Like its inspiration, Beverly Cleary's Dear Mr. Henshaw, Postcards from Pismo is a series of letters from a young boy to an adult he admires. The boy’s name is Felix Maldonado, and his hero is Marcus Greene, an Army lieutenant serving in Afghanistan. The two first become pen pals through a class project, but their correspondence extends far beyond the original assignment and a warm friendship forms between them. This friendship becomes especially valuable to Felix when his older brother, Quin, enlists in the military himself.
This timely book explores a lot of the important questions kids have about the military and going to war within very safe and comfortable boundaries. Felix is inquisitive and thoughtful, and his sincere worries, fears, and misconceptions are endearing. His straightforward tone and unapologetic curiosity sometimes come across as too bold or blunt, but I think it’s a style kids relate to and appreciate. Felix has the same ideas and thoughts as I’m sure many ten-year-old boys have, and his genuine interest in finding answers to his questions makes it easy to forgive his occasional overstepping of boundaries.
Readers who enjoyed Michael Scotto's first novel, Latasha and the Little Red Tornado, will find a similar reading experience in Postcards from Pismo. Though the subject matter is different, and the narrators are of different genders, there is a wholesome, upbeat quality to both books that suggests a strong moral compass and a focus on the positive. Kids interested in activism will especially like Felix, who is always thinking of ways to give back to the soldiers who protect his country.
When I was a kid, I read The War Began at Supper: Letters to Miss Loria by Patricia Reilly Giff, wherein students exchanged letters with their former student teacher discussing all their fears about the first Gulf War. I remember being very curious, and this book gave me a way to explore the issues that confused or intrigued me in an honest and safe way.

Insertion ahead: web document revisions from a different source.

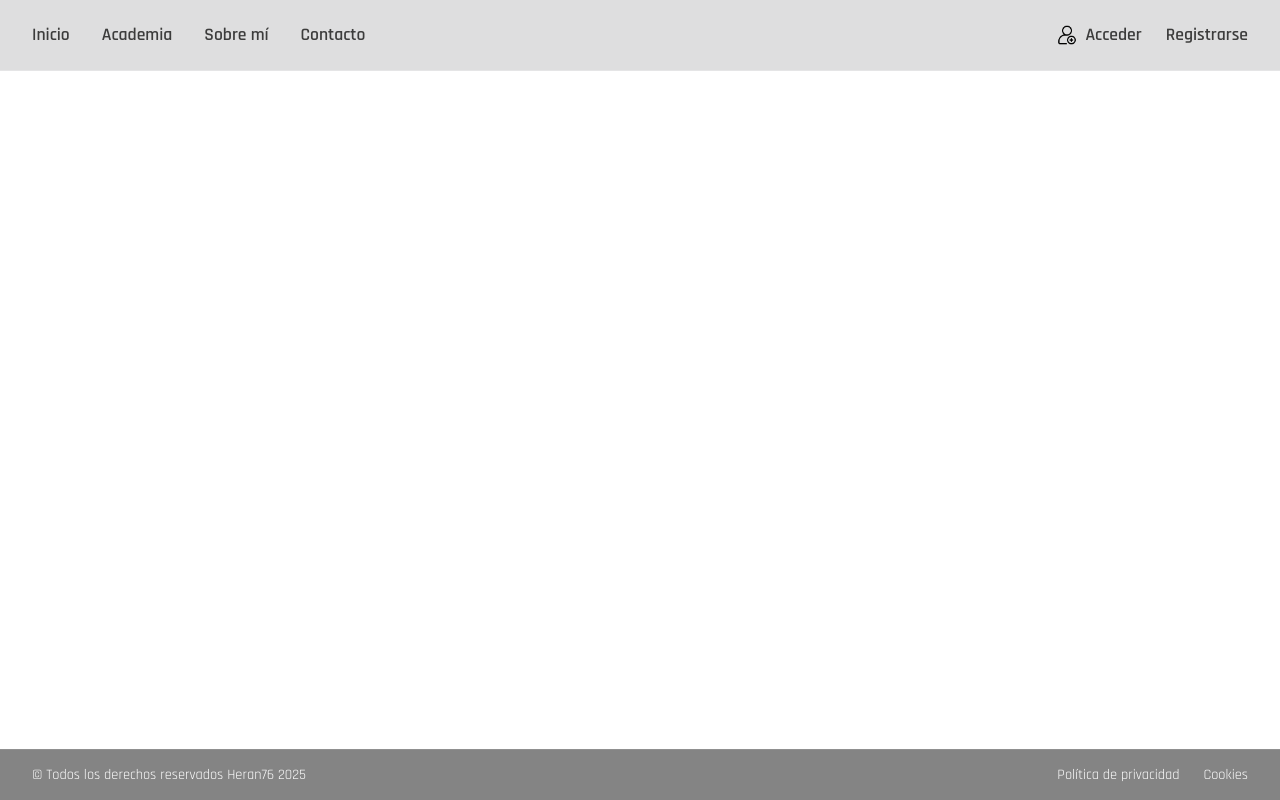
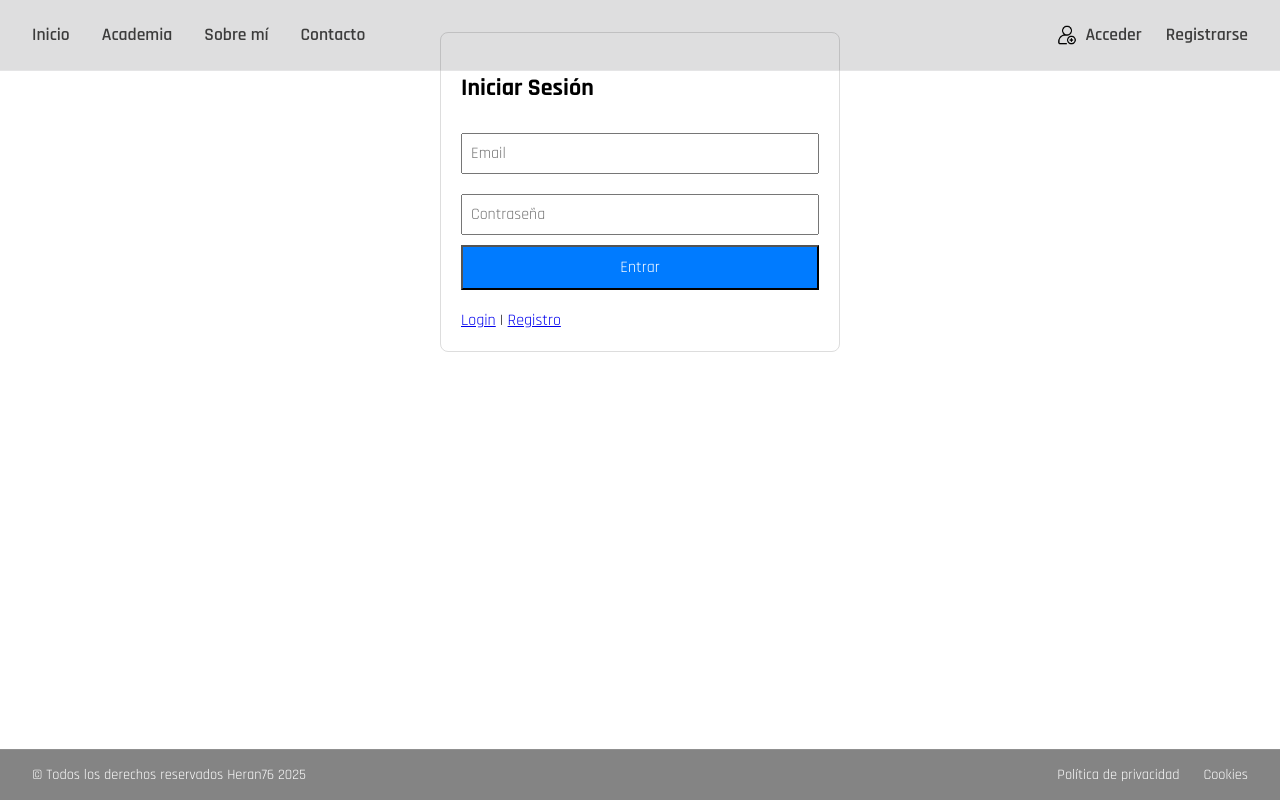
Before and after one commit to Heran76/antonioherediadocente, a React (Vite) app in the folder elerning_plarform/Herandoc/: page /login in a window 1280 px wide. Built offline with nearby package versions, Linux system fonts and the light colour scheme; no server answers.

Commit message:
Lunes icon

```diff
--- a/elerning_plarform/Herandoc/index.html
+++ b/elerning_plarform/Herandoc/index.html
@@ -3,6 +3,7 @@
   <head>
     <meta charset="UTF-8" />
     <link href="https://fonts.googleapis.com/css2?family=Orbitron:wght@400;500;600;700&family=Rajdhani:wght@300;400;500;600;700&display=swap" rel="stylesheet">
+    <link rel="alternate icon" href="./src/assets/img/favicon.ico" />
     <title>HeranDoc</title>
   </head>
   <body>
--- a/elerning_plarform/Herandoc/src/App.jsx
+++ b/elerning_plarform/Herandoc/src/App.jsx
@@ -1,14 +1,61 @@
-import { BrowserRouter as Router } from 'react-router-dom';
+import { useEffect } from 'react';
+import { BrowserRouter as Router, Routes, Route } from 'react-router-dom';
+import { auth } from './firebase/firebase';
 import Header from './components/Header';
 import Footer from './components/Footer';
-import AppRoutes from './AppRoutes'; // Sugiero mover las rutas aquí
+import Home from './pages/Home';
+import SobreMi from './pages/SobreMi';
+import TestFirebase from './pages/TestFirebase';
+import LoginPage from './components/auth/LoginPage';     // Página de login completa
+import RegisterPage from './components/auth/RegisterPage'; // Página de registro completa
+import Dashboard from './pages/Dashboard'; // Página privada
+import ProtectedRoute from './components/ProtectedRoute'; // Para proteger rutas
 import './index.css';
 
 function App() {
+  // Verificación de conexión con Firebase (solo en desarrollo)
+  useEffect(() => {
+    if (process.env.NODE_ENV === 'development') {
+      console.log("Firebase conectado. Usuario actual:", auth.currentUser);
+    }
+  }, []);
+
   return (
     <Router>
+      {/* Header visible en todas las páginas */}
       <Header />
-      <AppRoutes />
+
+      {/* Contenido principal dinámico */}
+      <main className="main-content">
+        <Routes>
+          {/* 🏠 Ruta pública - Página de inicio */}
+          <Route path="/" element={<Home />} />
+
+          {/* ℹ️ Ruta pública - Sobre mí */}
+          <Route path="/sobre-mi" element={<SobreMi />} />
+
+          {/* 🔥 Ruta pública - Prueba de Firebase */}
+          <Route path="/test-firebase" element={<TestFirebase />} />
+
+          {/* 🔑 Ruta pública - Login */}
+          <Route path="/login" element={<LoginPage />} />
+
+          {/* ✏️ Ruta pública - Registro */}
+          <Route path="/registro" element={<RegisterPage />} />
+
+          {/* 🛡️ Ruta PROTEGIDA - Dashboard (solo para usuarios logueados) */}
+          <Route
+            path="/dashboard"
+            element={
+              <ProtectedRoute>
+                <Dashboard />
+              </ProtectedRoute>
+            }
+          />
+        </Routes>
+      </main>
+
+      {/* Footer visible en todas las páginas */}
       <Footer />
     </Router>
   );
--- /dev/null
+++ b/elerning_plarform/Herandoc/src/components/ProtectedRoute.jsx
@@ -0,0 +1,15 @@
+// src/components/ProtectedRoute.jsx
+import { Navigate } from "react-router-dom";
+import { auth } from "../firebase/firebase";
+
+export default function ProtectedRoute({ children }) {
+  const user = auth.currentUser;
+
+  if (!user) {
+    // Si no hay usuario logueado, redirige al login
+    return <Navigate to="/login" replace />;
+  }
+
+  // Si está autenticado, muestra el componente hijo
+  return children;
+}
--- /dev/null
+++ b/elerning_plarform/Herandoc/src/components/auth/AuthLayout.jsx
@@ -0,0 +1,20 @@
+// src/components/auth/AuthLayout.jsx
+import { Link } from "react-router-dom";
+
+export default function AuthLayout({ children, title }) {
+  return (
+    <div style={{
+      maxWidth: "400px",
+      margin: "2rem auto",
+      padding: "20px",
+      border: "1px solid #ddd",
+      borderRadius: "8px"
+    }}>
+      <h2>{title || "Bienvenido"}</h2>
+      {children}
+      <div style={{ marginTop: "20px" }}>
+        <Link to="/login">Login</Link> | <Link to="/register">Registro</Link>
+      </div>
+    </div>
+  );
+}
--- a/elerning_plarform/Herandoc/src/components/auth/LoginPage.jsx
+++ b/elerning_plarform/Herandoc/src/components/auth/LoginPage.jsx
@@ -1,12 +1,47 @@
-import LoginForm from '../../components/auth/LoginForm';
-import './auth.css'; // Importa los estilos compartidos
+// src/components/auth/LoginPage.jsx
+import AuthLayout from "./AuthLayout";
+import { auth } from "../../firebase/firebase";
+import { signInWithEmailAndPassword } from "firebase/auth";
+import { useState } from "react";
 
 export default function LoginPage() {
+  const [email, setEmail] = useState("");
+  const [password, setPassword] = useState("");
+
+  const handleLogin = async (e) => {
+    e.preventDefault();
+    try {
+      await signInWithEmailAndPassword(auth, email, password);
+      alert("¡Login exitoso!");
+    } catch (error) {
+      alert("Error: " + error.message);
+    }
+  };
+
   return (
-    <div className="auth-page">
-      <div className="auth-wrapper">
-        <LoginForm />
-      </div>
-    </div>
+    <AuthLayout title="Iniciar Sesión">
+      <form onSubmit={handleLogin}>
+        <input
+          type="email"
+          placeholder="Email"
+          value={email}
+          onChange={(e) => setEmail(e.target.value)}
+          style={{ width: "100%", margin: "10px 0", padding: "8px" }}
+        />
+        <input
+          type="password"
+          placeholder="Contraseña"
+          value={password}
+          onChange={(e) => setPassword(e.target.value)}
+          style={{ width: "100%", margin: "10px 0", padding: "8px" }}
+        />
+        <button
+          type="submit"
+          style={{ width: "100%", padding: "10px", background: "#007bff", color: "white" }}
+        >
+          Entrar
+        </button>
+      </form>
+    </AuthLayout>
   );
 }
--- a/elerning_plarform/Herandoc/src/components/auth/RegisterPage.jsx
+++ b/elerning_plarform/Herandoc/src/components/auth/RegisterPage.jsx
@@ -1,12 +1,47 @@
-import RegisterForm from '../../components/auth/RegisterForm';
-import './auth.css'; // Importa los estilos compartidos
+// src/components/auth/RegisterPage.jsx
+import { useState } from 'react';
+import { auth } from '../../firebase/firebase';
+import { createUserWithEmailAndPassword } from 'firebase/auth';
+import AuthLayout from './AuthLayout';
 
 export default function RegisterPage() {
+  const [email, setEmail] = useState('');
+  const [password, setPassword] = useState('');
+
+  const handleRegister = async (e) => {
+    e.preventDefault();
+    try {
+      await createUserWithEmailAndPassword(auth, email, password);
+      alert('¡Registro exitoso!');
+    } catch (error) {
+      alert('Error: ' + error.message);
+    }
+  };
+
   return (
-    <div className="auth-page">
-      <div className="auth-wrapper">
-        <RegisterForm />
-      </div>
-    </div>
+    <AuthLayout title="Registro">
+      <form onSubmit={handleRegister}>
+        <input
+          type="email"
+          placeholder="Email"
+          value={email}
+          onChange={(e) => setEmail(e.target.value)}
+          style={{ width: '100%', margin: '10px 0', padding: '8px' }}
+        />
+        <input
+          type="password"
+          placeholder="Contraseña"
+          value={password}
+          onChange={(e) => setPassword(e.target.value)}
+          style={{ width: '100%', margin: '10px 0', padding: '8px' }}
+        />
+        <button
+          type="submit"
+          style={{ width: '100%', padding: '10px', background: '#28a745', color: 'white' }}
+        >
+          Registrarse
+        </button>
+      </form>
+    </AuthLayout>
   );
 }
```
Also changed, not shown: elerning_plarform/Herandoc/src/pages/Home.jsx (renamed from elerning_plarform/Herandoc/src/pages/index.jsx), 1 other file (tests, documents, lock files or other folders).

Postcards from Pismo does the same thing for kids who are trying to understand our current global situation, and will undoubtedly appeal to military families and non-military families alike.
Watch the author’s official trailer of Postcards from Pismo below, and visit him online at michaelascotto.com.
For more recommended epistolary novels, click here.
I received an ARC of Postcards from Pismo from the author.